About this exercise: What lines in the data hold the string "Boards"? Show them.
[[ Supplied records open ]]
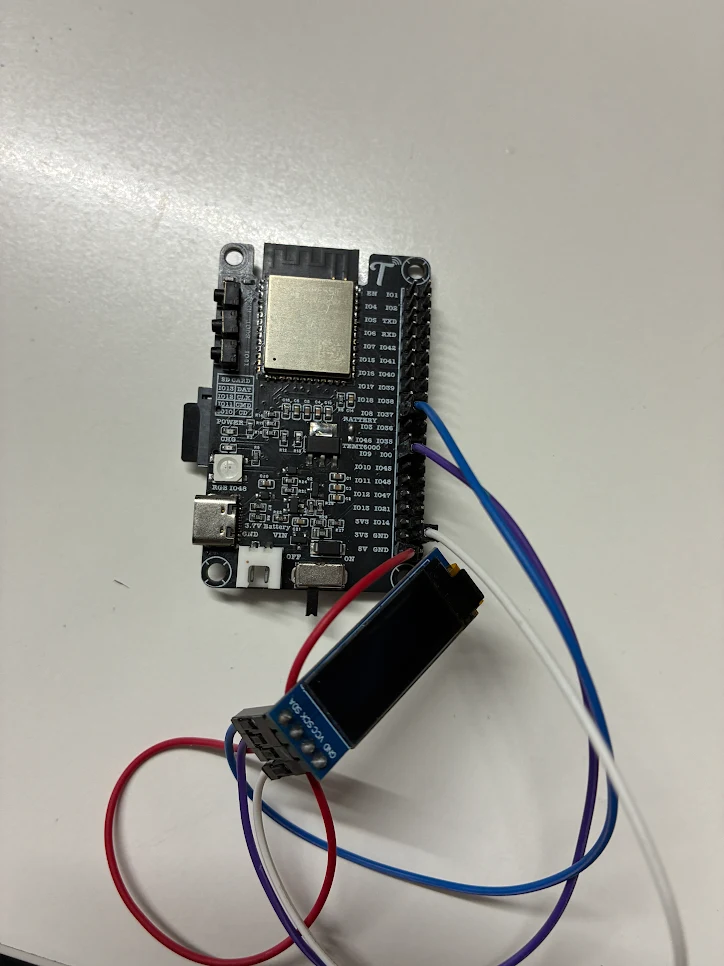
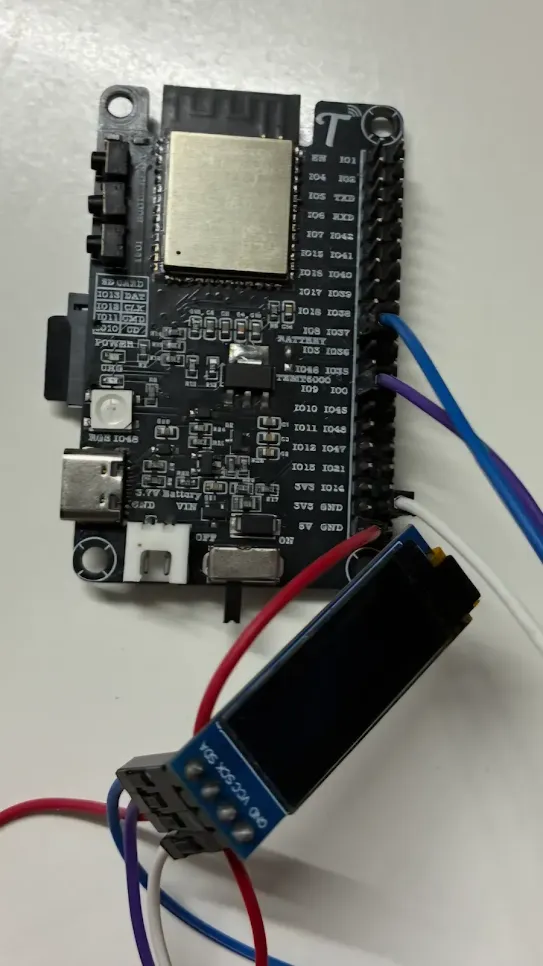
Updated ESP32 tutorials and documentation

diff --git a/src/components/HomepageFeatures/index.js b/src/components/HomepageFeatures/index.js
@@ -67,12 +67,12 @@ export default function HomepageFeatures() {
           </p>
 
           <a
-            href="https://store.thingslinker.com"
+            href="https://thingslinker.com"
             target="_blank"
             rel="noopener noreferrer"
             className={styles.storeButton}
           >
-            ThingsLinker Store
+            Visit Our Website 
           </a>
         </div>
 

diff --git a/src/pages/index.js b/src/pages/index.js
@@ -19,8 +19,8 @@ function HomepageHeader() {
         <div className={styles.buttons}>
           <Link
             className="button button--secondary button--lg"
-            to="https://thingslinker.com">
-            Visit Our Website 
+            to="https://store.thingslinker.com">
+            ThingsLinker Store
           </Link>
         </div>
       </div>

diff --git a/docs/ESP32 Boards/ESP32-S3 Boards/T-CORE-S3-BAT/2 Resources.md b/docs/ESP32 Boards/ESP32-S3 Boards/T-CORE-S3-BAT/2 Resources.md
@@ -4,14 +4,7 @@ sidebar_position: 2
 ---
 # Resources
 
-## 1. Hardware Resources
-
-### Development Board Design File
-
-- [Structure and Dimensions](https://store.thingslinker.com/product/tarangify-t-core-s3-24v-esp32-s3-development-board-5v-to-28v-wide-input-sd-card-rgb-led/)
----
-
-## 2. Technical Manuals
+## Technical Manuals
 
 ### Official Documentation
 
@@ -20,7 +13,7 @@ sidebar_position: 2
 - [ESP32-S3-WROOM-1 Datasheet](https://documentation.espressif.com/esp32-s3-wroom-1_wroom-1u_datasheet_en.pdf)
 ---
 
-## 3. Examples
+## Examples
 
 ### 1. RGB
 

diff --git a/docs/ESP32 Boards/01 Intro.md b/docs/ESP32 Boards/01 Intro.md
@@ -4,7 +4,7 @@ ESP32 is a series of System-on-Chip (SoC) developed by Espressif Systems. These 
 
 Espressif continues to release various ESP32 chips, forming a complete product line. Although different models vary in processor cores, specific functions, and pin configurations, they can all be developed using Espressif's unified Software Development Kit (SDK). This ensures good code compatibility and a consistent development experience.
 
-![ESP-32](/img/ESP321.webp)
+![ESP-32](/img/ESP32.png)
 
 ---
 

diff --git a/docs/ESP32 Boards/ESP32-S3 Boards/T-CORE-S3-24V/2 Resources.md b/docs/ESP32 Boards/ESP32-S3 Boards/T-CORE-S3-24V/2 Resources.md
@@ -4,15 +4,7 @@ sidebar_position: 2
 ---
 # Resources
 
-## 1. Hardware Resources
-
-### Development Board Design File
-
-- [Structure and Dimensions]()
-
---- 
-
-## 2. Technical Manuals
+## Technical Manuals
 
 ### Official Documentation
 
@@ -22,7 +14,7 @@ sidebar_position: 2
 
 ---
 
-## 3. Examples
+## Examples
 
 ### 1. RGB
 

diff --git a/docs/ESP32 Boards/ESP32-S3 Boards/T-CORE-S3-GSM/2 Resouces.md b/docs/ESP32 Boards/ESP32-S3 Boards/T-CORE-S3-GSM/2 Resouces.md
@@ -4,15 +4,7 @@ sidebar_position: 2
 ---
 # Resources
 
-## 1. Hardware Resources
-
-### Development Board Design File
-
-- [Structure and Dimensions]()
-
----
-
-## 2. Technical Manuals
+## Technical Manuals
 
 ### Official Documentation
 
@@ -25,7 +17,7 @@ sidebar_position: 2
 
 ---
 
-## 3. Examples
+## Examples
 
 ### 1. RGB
[[ Supplied records closed ]]
Result of this task:
diff --git a/docs/ESP32 Boards/ESP32-S3 Boards/T-CORE-S3-BAT/2 Resources.md b/docs/ESP32 Boards/ESP32-S3 Boards/T-CORE-S3-BAT/2 Resources.md
diff --git a/docs/ESP32 Boards/01 Intro.md b/docs/ESP32 Boards/01 Intro.md
diff --git a/docs/ESP32 Boards/ESP32-S3 Boards/T-CORE-S3-24V/2 Resources.md b/docs/ESP32 Boards/ESP32-S3 Boards/T-CORE-S3-24V/2 Resources.md
diff --git a/docs/ESP32 Boards/ESP32-S3 Boards/T-CORE-S3-GSM/2 Resouces.md b/docs/ESP32 Boards/ESP32-S3 Boards/T-CORE-S3-GSM/2 Resouces.md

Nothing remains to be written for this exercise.